→ EXERCISE REQUIREMENTS: In the data below, which lines contain "views"? List them by copying each one.

(Beginning of TASK DATA)

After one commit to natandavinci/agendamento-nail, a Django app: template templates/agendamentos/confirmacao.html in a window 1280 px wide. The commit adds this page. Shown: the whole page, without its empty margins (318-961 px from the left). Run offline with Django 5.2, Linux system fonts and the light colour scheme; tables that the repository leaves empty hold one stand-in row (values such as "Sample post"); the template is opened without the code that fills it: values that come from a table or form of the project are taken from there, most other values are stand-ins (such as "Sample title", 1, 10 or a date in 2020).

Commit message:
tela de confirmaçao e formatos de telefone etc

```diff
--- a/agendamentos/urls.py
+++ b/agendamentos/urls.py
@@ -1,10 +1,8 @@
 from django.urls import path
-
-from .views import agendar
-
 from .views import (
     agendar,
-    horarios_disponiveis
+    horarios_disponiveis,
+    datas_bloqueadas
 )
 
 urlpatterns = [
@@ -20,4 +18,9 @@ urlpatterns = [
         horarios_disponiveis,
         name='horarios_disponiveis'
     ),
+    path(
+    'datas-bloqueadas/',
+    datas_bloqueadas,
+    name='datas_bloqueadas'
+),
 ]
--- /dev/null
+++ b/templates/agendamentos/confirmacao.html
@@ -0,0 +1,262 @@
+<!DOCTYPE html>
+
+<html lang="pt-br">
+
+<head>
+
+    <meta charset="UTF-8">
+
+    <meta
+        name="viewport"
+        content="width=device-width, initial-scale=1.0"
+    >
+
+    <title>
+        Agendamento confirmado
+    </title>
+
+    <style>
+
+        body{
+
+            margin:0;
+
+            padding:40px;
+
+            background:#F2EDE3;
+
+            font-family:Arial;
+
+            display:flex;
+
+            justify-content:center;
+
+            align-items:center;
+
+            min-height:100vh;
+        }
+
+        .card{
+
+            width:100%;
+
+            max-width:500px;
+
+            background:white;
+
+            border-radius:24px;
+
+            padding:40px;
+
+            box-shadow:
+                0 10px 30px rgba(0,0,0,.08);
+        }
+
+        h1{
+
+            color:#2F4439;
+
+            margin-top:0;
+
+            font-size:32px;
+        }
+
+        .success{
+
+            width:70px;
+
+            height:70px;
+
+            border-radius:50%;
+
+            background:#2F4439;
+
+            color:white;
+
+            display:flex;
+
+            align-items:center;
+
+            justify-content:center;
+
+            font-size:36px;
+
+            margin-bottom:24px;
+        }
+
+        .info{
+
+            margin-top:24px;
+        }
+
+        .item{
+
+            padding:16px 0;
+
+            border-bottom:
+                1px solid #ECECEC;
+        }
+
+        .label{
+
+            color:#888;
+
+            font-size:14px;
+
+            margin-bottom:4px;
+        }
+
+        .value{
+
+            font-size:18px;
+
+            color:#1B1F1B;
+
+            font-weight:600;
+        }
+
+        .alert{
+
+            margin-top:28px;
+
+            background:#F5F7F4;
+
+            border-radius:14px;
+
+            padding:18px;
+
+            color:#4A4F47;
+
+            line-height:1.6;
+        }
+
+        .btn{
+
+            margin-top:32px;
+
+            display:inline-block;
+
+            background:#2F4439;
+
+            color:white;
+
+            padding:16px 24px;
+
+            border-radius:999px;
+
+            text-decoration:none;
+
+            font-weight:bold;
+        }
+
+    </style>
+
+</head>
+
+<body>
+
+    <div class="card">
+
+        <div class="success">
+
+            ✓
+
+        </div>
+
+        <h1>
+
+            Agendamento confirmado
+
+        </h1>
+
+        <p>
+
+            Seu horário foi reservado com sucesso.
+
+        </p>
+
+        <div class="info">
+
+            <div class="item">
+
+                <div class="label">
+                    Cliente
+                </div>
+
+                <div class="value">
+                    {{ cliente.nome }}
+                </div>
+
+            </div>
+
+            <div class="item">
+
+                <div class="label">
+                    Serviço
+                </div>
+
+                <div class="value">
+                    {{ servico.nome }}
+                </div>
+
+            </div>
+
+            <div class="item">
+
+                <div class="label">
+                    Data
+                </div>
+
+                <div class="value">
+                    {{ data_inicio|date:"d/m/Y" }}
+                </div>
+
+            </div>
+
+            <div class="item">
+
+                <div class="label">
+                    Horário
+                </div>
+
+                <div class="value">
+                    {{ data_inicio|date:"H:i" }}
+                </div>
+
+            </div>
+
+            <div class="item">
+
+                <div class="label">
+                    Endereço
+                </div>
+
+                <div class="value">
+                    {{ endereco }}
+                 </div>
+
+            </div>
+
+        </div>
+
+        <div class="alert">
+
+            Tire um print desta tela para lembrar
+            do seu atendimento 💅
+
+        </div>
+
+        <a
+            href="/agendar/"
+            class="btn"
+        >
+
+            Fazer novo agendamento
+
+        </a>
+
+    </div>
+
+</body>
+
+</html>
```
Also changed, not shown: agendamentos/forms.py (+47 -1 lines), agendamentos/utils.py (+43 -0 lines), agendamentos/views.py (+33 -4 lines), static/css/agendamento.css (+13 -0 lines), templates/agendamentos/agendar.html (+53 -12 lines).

(End of TASK DATA)

→ EXPECTED ANSWER:
-from .views import agendar
 from .views import (
Also changed, not shown: agendamentos/forms.py (+47 -1 lines), agendamentos/utils.py (+43 -0 lines), agendamentos/views.py (+33 -4 lines), static/css/agendamento.css (+13 -0 lines), templates/agendamentos/agendar.html (+53 -12 lines).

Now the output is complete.